Re: Algae-eating fish
This is in regards to Claudio Dioguardi's original post about the
usefulness of the loricariids from the genera Glyptoperichthys, Peckoltia,
and Hypoptopoma as algae eaters. Pterygoplichthys is no longer a valid
genus and its members now belong to Glyptoperichthys. There are numerous
fish being sold under the trade name G. gibbiceps that are, quite likely,
more than half a dozen valid spp. (e.g. L 23, L 83a, L 83b, L83c, L 165, L
196). This may explain why David Whittaker's fish has never eaten his
plants, but the G. gibbiceps that I have kept always decimate plants. The
other problem, as David mentioned, is the this fish grows too large for
the planted tank.
Peckoltia spp. are also not very useful as algae eaters. These
fish come from fast flowing streams and prefer to hide rather than get out
and "graze" the tank. They also are far more attracted to "meaty foods"
than algae and will only eat algae when they are really hungry.
Hypoptopoma, which are not very common in the trade, are perhaps
the best choice for algae control. They eat algae like Otocinclus spp.,
but get a little larger and thus do a better job (plus they can be kept
with tankmates that might think of ottos as snacks).
You are on the right track. The best way to keep algae

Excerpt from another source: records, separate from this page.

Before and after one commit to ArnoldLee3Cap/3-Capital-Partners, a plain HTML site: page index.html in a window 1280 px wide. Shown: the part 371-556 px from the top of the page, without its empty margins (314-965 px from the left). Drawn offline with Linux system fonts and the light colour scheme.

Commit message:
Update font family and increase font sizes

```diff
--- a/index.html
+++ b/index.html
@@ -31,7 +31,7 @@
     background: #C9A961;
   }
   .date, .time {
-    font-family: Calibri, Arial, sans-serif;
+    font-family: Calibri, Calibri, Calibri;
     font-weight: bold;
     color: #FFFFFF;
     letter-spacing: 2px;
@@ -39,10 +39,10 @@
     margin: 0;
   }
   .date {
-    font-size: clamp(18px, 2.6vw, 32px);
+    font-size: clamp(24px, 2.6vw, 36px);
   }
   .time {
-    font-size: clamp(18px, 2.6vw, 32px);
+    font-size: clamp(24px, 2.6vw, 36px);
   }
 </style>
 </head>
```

under control with fish is to have a diverse group of algae eaters that
will prey on whatever tries to grow in your tank.